Outcome #3: Cross Asset Contagion
History has shown that euro currency weakness happens to coincide with weakness across a number of financial markets. So even if you don’t have a dollar invested in Europe, weakness on the Continent has a high probability of negatively impacting the value of your other, apparently unrelated investments or interfering with M&A and/or capital raising processes. On the flipside, coordinated market weakness may present some buyers with a window of opportunity to pursue deals in temporarily depressed domestic markets. The best way to take advantage is to have a short list of acquisition targets and strong understanding of their true long-term value propositions.
Outcome # 4: Euro zone breakup and/or political contagion
The report says this is the most unlikely outcome. However, should the political backdrop in Europe deteriorate to the point of forcing a euro zone breakup, there is a risk that there will be similar “pushback” to bailouts and financial and monetary intervention in North America or elsewhere in the world.
“Overall, the message we leave with deal makers is to be prepared for market and political volatility in Europe and look for buy-side opportunities. The challenge will be in finding the right targets with long term value propositions while assessing and mitigating risks,” says Knibutat.
The full report can be accessed at: http://www.pwc.com/ca/cmf
About PwC’s Deal Team
PwC’s Deal Team (www.pwc.com/ca/deals) helps clients to achieve deal success—from concept to close and beyond. As part of the world’s largest Transaction Advisory practice1, and with our global Corporate Finance group being 2010 Upper Mid Market M&A Advisor of the Year2, the PwC Canada Deals Team is your gateway to an exciting new world of emerging M&A opportunities.
Follow PwC on Twitter @PwC_Canada_LLP and on Facebook at http://www.facebook.com/pwccanada.
PwC firms provide industry-focused assurance, tax and advisory services to enhance value for their clients. More than 161,000 people in 154 countries in firms across the PwC network share their thinking, experience and solutions to develop fresh perspectives and practical advice. See www.pwc.com for more information. In Canada, PricewaterhouseCoopers LLP (www.pwc.com/ca) and its related entities have more than 5,300 partners and staff in offices across the country.
“PwC” is the brand under which member firms of PricewaterhouseCoopers International Limited (PwCIL) operate and provide services. Together, these firms form the PwC network. Each firm in the network is a separate legal entity and does not act as agent of PwCIL or any other member firm. PwCIL does not provide any services to clients. PwCIL is not responsible or liable for the acts or omissions of any of its member firms nor can it control the exercise of their professional judgment or bind them in any way.

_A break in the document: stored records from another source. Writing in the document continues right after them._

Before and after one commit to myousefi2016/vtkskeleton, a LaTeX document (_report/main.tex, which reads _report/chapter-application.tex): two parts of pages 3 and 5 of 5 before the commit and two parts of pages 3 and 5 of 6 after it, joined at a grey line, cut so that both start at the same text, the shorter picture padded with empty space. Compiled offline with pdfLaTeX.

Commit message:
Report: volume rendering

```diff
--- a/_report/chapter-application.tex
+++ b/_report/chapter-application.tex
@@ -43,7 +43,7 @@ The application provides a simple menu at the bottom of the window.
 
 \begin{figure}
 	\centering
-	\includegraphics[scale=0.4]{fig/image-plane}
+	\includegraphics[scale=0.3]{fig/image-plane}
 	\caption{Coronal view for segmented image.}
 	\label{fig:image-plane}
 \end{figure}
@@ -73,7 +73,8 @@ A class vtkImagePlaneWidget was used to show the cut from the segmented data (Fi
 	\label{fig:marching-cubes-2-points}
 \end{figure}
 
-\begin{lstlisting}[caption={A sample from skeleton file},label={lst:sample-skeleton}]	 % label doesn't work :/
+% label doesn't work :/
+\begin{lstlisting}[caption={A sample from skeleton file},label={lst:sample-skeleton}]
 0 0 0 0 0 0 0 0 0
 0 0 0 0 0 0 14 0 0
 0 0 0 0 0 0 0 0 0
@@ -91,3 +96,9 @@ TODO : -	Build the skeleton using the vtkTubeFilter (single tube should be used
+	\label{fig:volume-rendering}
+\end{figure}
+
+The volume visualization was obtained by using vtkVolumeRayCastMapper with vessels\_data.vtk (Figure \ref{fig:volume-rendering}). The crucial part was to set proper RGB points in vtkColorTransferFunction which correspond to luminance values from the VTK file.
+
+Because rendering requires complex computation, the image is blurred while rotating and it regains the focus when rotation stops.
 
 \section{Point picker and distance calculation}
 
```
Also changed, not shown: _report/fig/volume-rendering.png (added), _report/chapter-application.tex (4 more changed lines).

PwC Name Change
PwC has changed its name from PricewaterhouseCoopers to PwC in the fall of 2010. 'PwC' is written in text with a capital 'P' and capital 'C'. Only when you use the PwC logo is the name represented in lower case.
1 Source : Kennedy;”Business Advisory Services Marketplace 2009-2011”; ©BNA Subsidiaries, LLC. Reproduced under license.
2 Source : Acquisitions Monthly Awards 2010